*To do:* Skip the pictures. Give all the data again exactly.
····················
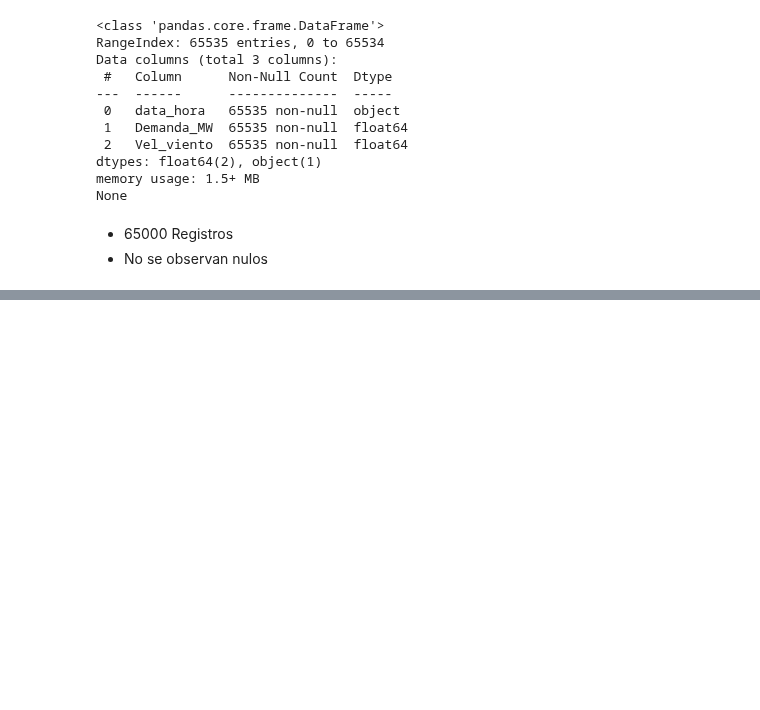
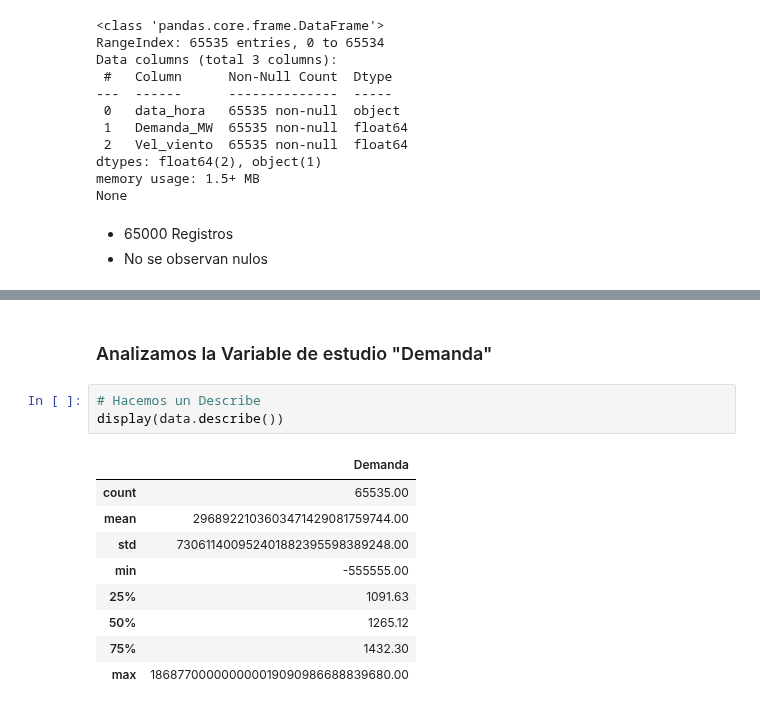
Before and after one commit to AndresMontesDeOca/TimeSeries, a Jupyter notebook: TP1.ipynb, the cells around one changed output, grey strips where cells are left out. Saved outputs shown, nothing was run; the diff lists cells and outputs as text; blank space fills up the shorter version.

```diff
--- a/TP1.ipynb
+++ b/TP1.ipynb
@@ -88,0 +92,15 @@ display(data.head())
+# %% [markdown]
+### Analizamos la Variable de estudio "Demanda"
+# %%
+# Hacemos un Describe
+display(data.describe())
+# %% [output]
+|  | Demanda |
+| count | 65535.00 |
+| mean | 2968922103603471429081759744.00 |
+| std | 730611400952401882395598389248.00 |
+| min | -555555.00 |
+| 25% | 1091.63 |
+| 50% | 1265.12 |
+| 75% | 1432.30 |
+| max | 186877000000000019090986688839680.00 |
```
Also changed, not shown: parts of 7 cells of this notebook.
····················
*Task result:*
Before and after one commit to AndresMontesDeOca/TimeSeries, a Jupyter notebook: TP1.ipynb, the cells around one changed output, grey strips where cells are left out. Saved outputs shown, nothing was run; the diff lists cells and outputs as text; blank space fills up the shorter version.

```diff
--- a/TP1.ipynb
+++ b/TP1.ipynb
@@ -88,0 +92,15 @@ display(data.head())
+# %% [markdown]
+### Analizamos la Variable de estudio "Demanda"
+# %%
+# Hacemos un Describe
+display(data.describe())
+# %% [output]
+|  | Demanda |
+| count | 65535.00 |
+| mean | 2968922103603471429081759744.00 |
+| std | 730611400952401882395598389248.00 |
+| min | -555555.00 |
+| 25% | 1091.63 |
+| 50% | 1265.12 |
+| 75% | 1432.30 |
+| max | 186877000000000019090986688839680.00 |
```
Also changed, not shown: parts of 7 cells of this notebook.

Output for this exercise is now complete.